THE TASK: In the records that follow, find each line with the word "initialTotalMinutes" and copy it.

THE RECORDS:
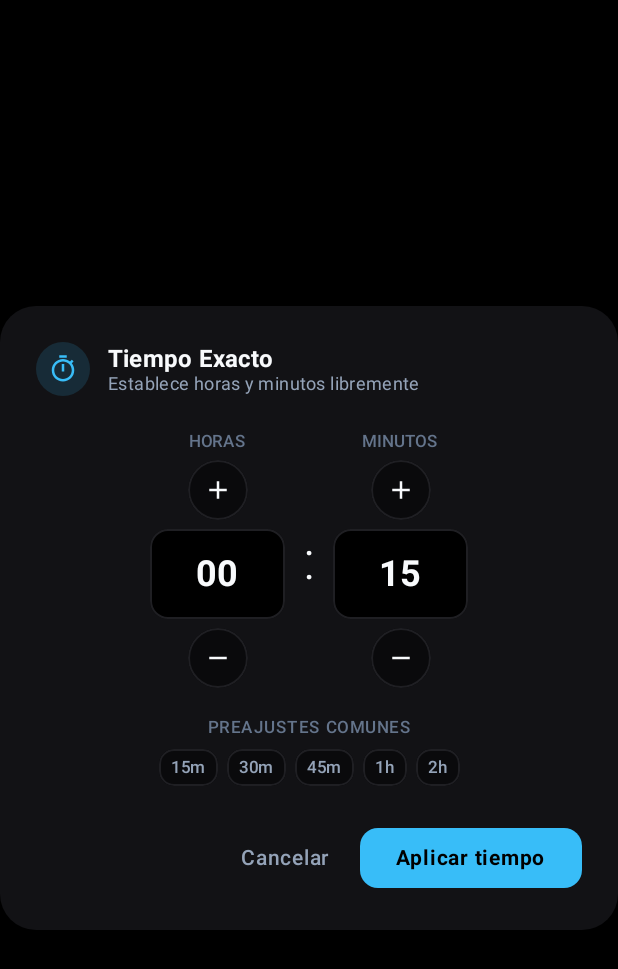
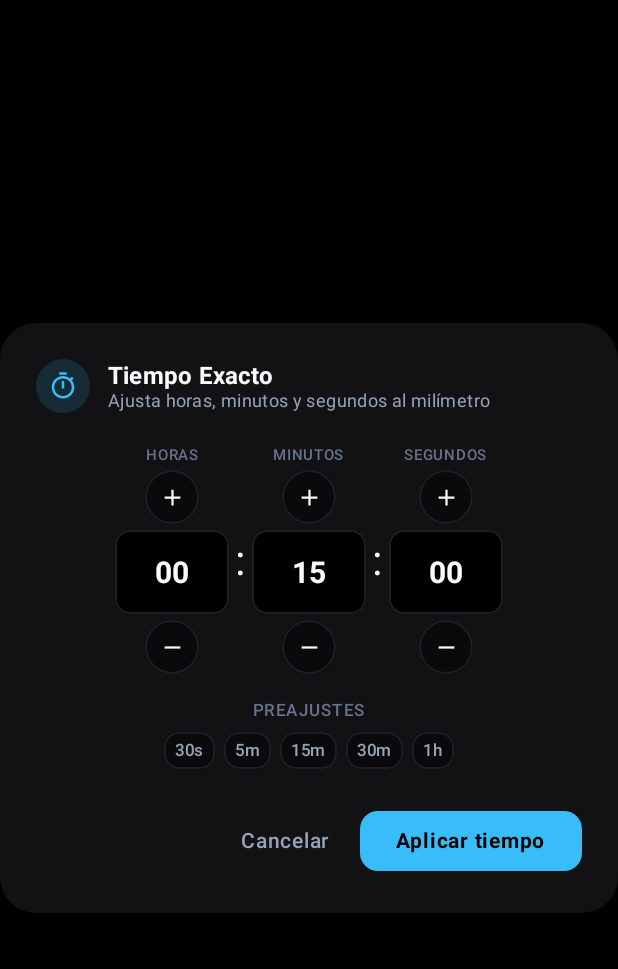
Before and after one commit to miguelikis1/TurnOffTimer-OLED, an Android app built with Jetpack Compose: the composable CustomTimePickerDialog called with empty values, after a tap on "15m", on a phone screen of 412 x 824 dp. Shown: the top 969 px of the screen. Run offline under Robolectric (Android 15) with nearby library versions, the phone set to English and light mode, and no system bars; 2 other taps on this screen came first.

Commit message:
feat: custom seconds, minutes and hours picker (v1.0.1)

```diff
--- a/app/build.gradle.kts
+++ b/app/build.gradle.kts
@@ -12,8 +12,8 @@ android {
         applicationId = "com.oled.sleeptimer"
         minSdk = 26
         targetSdk = 35
-        versionCode = 1
-        versionName = "1.0.0"
+        versionCode = 2
+        versionName = "1.0.1"
 
         testInstrumentationRunner = "androidx.test.runner.AndroidJUnitRunner"
     }
--- a/app/src/main/java/com/oled/sleeptimer/ui/components/CustomTimePickerDialog.kt
+++ b/app/src/main/java/com/oled/sleeptimer/ui/components/CustomTimePickerDialog.kt
@@ -37,7 +37,6 @@ import androidx.compose.runtime.setValue
 import androidx.compose.ui.Alignment
 import androidx.compose.ui.Modifier
 import androidx.compose.ui.draw.clip
-import androidx.compose.ui.graphics.Color
 import androidx.compose.ui.text.font.FontWeight
 import androidx.compose.ui.text.input.KeyboardType
 import androidx.compose.ui.text.style.TextAlign
@@ -55,16 +54,17 @@ import com.oled.sleeptimer.ui.theme.Typography
 
 @Composable
 fun CustomTimePickerDialog(
-    initialTotalMinutes: Int,
-    onConfirm: (Int) -> Unit,
+    initialTotalSeconds: Long,
+    onConfirm: (Long) -> Unit,
     onDismiss: () -> Unit
 ) {
-    var hours by remember { mutableIntStateOf(initialTotalMinutes / 60) }
-    var minutes by remember { mutableIntStateOf(initialTotalMinutes % 60) }
+    var hours by remember { mutableIntStateOf((initialTotalSeconds / 3600).toInt()) }
+    var minutes by remember { mutableIntStateOf(((initialTotalSeconds % 3600) / 60).toInt()) }
+    var seconds by remember { mutableIntStateOf((initialTotalSeconds % 60).toInt()) }
 
-    // Textos para entrada directa por teclado
     var hoursText by remember { mutableStateOf(hours.toString().padStart(2, '0')) }
     var minutesText by remember { mutableStateOf(minutes.toString().padStart(2, '0')) }
+    var secondsText by remember { mutableStateOf(seconds.toString().padStart(2, '0')) }
 
     AlertDialog(
         onDismissRequest = onDismiss,
@@ -97,7 +97,7 @@ fun CustomTimePickerDialog(
                         color = TextWhite
                     )
                     Text(
-                        text = "Establece horas y minutos libremente",
+                        text = "Ajusta horas, minutos y segundos al milímetro",
                         style = Typography.bodyMedium.copy(fontSize = 12.sp),
                         color = TextSecondary
                     )
@@ -109,9 +109,9 @@ fun CustomTimePickerDialog(
                 horizontalAlignment = Alignment.CenterHorizontally,
                 modifier = Modifier.fillMaxWidth()
             ) {
-                Spacer(modifier = Modifier.height(8.dp))
+                Spacer(modifier = Modifier.height(6.dp))
 
-                // Selectores de Horas y Minutos
+                // Fila con los 3 campos: Horas, Minutos y Segundos
                 Row(
                     modifier = Modifier.fillMaxWidth(),
                     horizontalArrangement = Arrangement.Center,
@@ -127,23 +127,18 @@ fun CustomTimePickerDialog(
                             hours = clamped
                             hoursText = clamped.toString().padStart(2, '0')
                         },
-                        onTextChange = { rawText ->
-                            val filtered = rawText.filter { it.isDigit() }.take(2)
+                        onTextChange = { raw ->
+                            val filtered = raw.filter { it.isDigit() }.take(2)
                             hoursText = filtered
-                            val parsed = filtered.toIntOrNull() ?: 0
-                            hours = parsed.coerceIn(0, 23)
+                            hours = (filtered.toIntOrNull() ?: 0).coerceIn(0, 23)
                         }
                     )
 
-                    // Dos puntos separadores
                     Text(
                         text = ":",
-                        style = Typography.displayMedium.copy(
-                            fontWeight = FontWeight.Light,
-                            fontSize = 36.sp
-                        ),
+                        style = Typography.displayMedium.copy(fontSize = 28.sp),
                         color = TextWhite,
-                        modifier = Modifier.padding(horizontal = 12.dp, vertical = 8.dp)
+                        modifier = Modifier.padding(horizontal = 4.dp, vertical = 6.dp)
                     )
 
                     // Columna de Minutos
@@ -156,20 +151,43 @@ fun CustomTimePickerDialog(
                             minutes = clamped
                             minutesText = clamped.toString().padStart(2, '0')
                         },
-                        onTextChange = { rawText ->
-                            val filtered = rawText.filter { it.isDigit() }.take(2)
+                        onTextChange = { raw ->
+                            val filtered = raw.filter { it.isDigit() }.take(2)
                             minutesText = filtered
-                            val parsed = filtered.toIntOrNull() ?: 0
-                            minutes = parsed.coerceIn(0, 59)
+                            minutes = (filtered.toIntOrNull() ?: 0).coerceIn(0, 59)
+                        }
+                    )
+
+                    Text(
+                        text = ":",
+                        style = Typography.displayMedium.copy(fontSize = 28.sp),
+                        color = TextWhite,
+                        modifier = Modifier.padding(horizontal = 4.dp, vertical = 6.dp)
+                    )
+
+                    // Columna de Segundos
+                    TimeFieldStepper(
+                        label = "SEGUNDOS",
+                        value = seconds,
+                        textValue = secondsText,
+                        onValueChange = { newVal ->
+                            val clamped = newVal.coerceIn(0, 59)
+                            seconds = clamped
+                            secondsText = clamped.toString().padStart(2, '0')
+                        },
+                        onTextChange = { raw ->
+                            val filtered = raw.filter { it.isDigit() }.take(2)
+                            secondsText = filtered
+                            seconds = (filtered.toIntOrNull() ?: 0).coerceIn(0, 59)
                         }
                     )
                 }
 
-                Spacer(modifier = Modifier.height(20.dp))
+                Spacer(modifier = Modifier.height(18.dp))
 
-                // Accesos rápidos predefinidos dentro del diálogo
+                // Accesos rápidos comunes
                 Text(
-                    text = "PREAJUSTES COMUNES",
+                    text = "PREAJUSTES",
                     style = Typography.labelSmall.copy(
                         fontWeight = FontWeight.SemiBold,
                         letterSpacing = 1.sp
@@ -182,35 +200,25 @@ fun CustomTimePickerDialog(
                     modifier = Modifier.fillMaxWidth(),
                     horizontalArrangement = Arrangement.spacedBy(6.dp, Alignment.CenterHorizontally)
                 ) {
+                    PresetDurationChip("30s") {
+                        hours = 0; minutes = 0; seconds = 30
+                        hoursText = "00"; minutesText = "00"; secondsText = "30"
+                    }
+                    PresetDurationChip("5m") {
+                        hours = 0; minutes = 5; seconds = 0
+                        hoursText = "00"; minutesText = "05"; secondsText = "00"
+                    }
                     PresetDurationChip("15m") {
-                        hours = 0
-                        minutes = 15
-                        hoursText = "00"
-                        minutesText = "15"
+                        hours = 0; minutes = 15; seconds = 0
+                        hoursText = "00"; minutesText = "15"; secondsText = "00"
                     }
                     PresetDurationChip("30m") {
-                        hours = 0
-                        minutes = 30
-                        hoursText = "00"
-                        minutesText = "30"
-                    }
-                    PresetDurationChip("45m") {
-                        hours = 0
-                        minutes = 45
-                        hoursText = "00"
-                        minutesText = "45"
+                        hours = 0; minutes = 30; seconds = 0
+                        hoursText = "00"; minutesText = "30"; secondsText = "00"
                     }
                     PresetDurationChip("1h") {
-                        hours = 1
-                        minutes = 0
-                        hoursText = "01"
-                        minutesText = "00"
-                    }
-                    PresetDurationChip("2h") {
-                        hours = 2
-                        minutes = 0
-                        hoursText = "02"
-                        minutesText = "00"
+                        hours = 1; minutes = 0; seconds = 0
+                        hoursText = "01"; minutesText = "00"; secondsText = "00"
                     }
                 }
             }
@@ -218,8 +226,8 @@ fun CustomTimePickerDialog(
         confirmButton = {
             Button(
                 onClick = {
-                    val totalMinutes = (hours * 60) + minutes
-                    onConfirm(totalMinutes.coerceAtLeast(1))
+                    val totalSecs = (hours.toLong() * 3600L) + (minutes.toLong() * 60L) + seconds.toLong()
+                    onConfirm(totalSecs.coerceAtLeast(1L))
                 },
                 colors = ButtonDefaults.buttonColors(
                     containerColor = AccentCyan,
@@ -251,19 +259,22 @@ private fun TimeFieldStepper(
 ) {
     Column(
         horizontalAlignment = Alignment.CenterHorizontally,
-        modifier = Modifier.width(90.dp)
+        modifier = Modifier.width(76.dp)
     ) {
         Text(
             text = label,
-            style = Typography.labelSmall.copy(fontWeight = FontWeight.SemiBold),
+            style = Typography.labelSmall.copy(
+                fontWeight = FontWeight.SemiBold,
+                fontSize = 10.sp
+            ),
             color = TextMuted,
-            modifier = Modifier.padding(bottom = 6.dp)
+            modifier = Modifier.padding(bottom = 4.dp)
         )
 
         // Botón incremento (+)
         Box(
             modifier = Modifier
-                .size(40.dp)
+                .size(36.dp)
                 .clip(CircleShape)
                 .background(OledSurface)
                 .border(1.dp, OledBorderSubtle, CircleShape)
@@ -274,19 +285,20 @@ private fun TimeFieldStepper(
                 imageVector = Icons.Outlined.Add,
                 contentDescription = "Aumentar $label",
                 tint = TextWhite,
-                modifier = Modifier.size(20.dp)
+                modifier = Modifier.size(18.dp)
             )
         }
 
-        Spacer(modifier = Modifier.height(6.dp))
+        Spacer(modifier = Modifier.height(4.dp))
 
-        // Campo de texto editable directamente con teclado numérico
+        // Campo numérico directo
         OutlinedTextField(
             value = textValue,
             onValueChange = onTextChange,
             textStyle = Typography.headlineMedium.copy(
                 textAlign = TextAlign.Center,
                 fontWeight = FontWeight.Bold,
+                fontSize = 20.sp,
                 fontFeatureSettings = "tnum"
             ),
             singleLine = true,
@@ -299,16 +311,16 @@ private fun TimeFieldStepper(
                 focusedContainerColor = OledBlack,
                 unfocusedContainerColor = OledBlack
             ),
-            shape = RoundedCornerShape(12.dp),
+            shape = RoundedCornerShape(10.dp),
             modifier = Modifier.fillMaxWidth()
         )
 
-        Spacer(modifier = Modifier.height(6.dp))
+        Spacer(modifier = Modifier.height(4.dp))
 
         // Botón decremento (-)
         Box(
             modifier = Modifier
-                .size(40.dp)
+                .size(36.dp)
                 .clip(CircleShape)
                 .background(OledSurface)
                 .border(1.dp, OledBorderSubtle, CircleShape)
@@ -319,7 +331,7 @@ private fun TimeFieldStepper(
                 imageVector = Icons.Outlined.Remove,
                 contentDescription = "Reducir $label",
                 tint = TextWhite,
-                modifier = Modifier.size(20.dp)
+                modifier = Modifier.size(18.dp)
             )
         }
     }
@@ -336,7 +348,7 @@ private fun PresetDurationChip(
             .background(OledSurface)
             .border(1.dp, OledBorderSubtle, RoundedCornerShape(10.dp))
             .clickable(onClick = onClick)
-            .padding(horizontal = 8.dp, vertical = 6.dp),
+            .padding(horizontal = 7.dp, vertical = 6.dp),
         contentAlignment = Alignment.Center
     ) {
         Text(
```
Also changed, not shown: app/src/main/java/com/oled/sleeptimer/ui/MainScreen.kt (+19 -26 lines), app/src/main/java/com/oled/sleeptimer/ui/components/QuickTimeChips.kt (+24 -24 lines), 4 other files.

FINISHED EXERCISE:
-    initialTotalMinutes: Int,
-    var hours by remember { mutableIntStateOf(initialTotalMinutes / 60) }
-    var minutes by remember { mutableIntStateOf(initialTotalMinutes % 60) }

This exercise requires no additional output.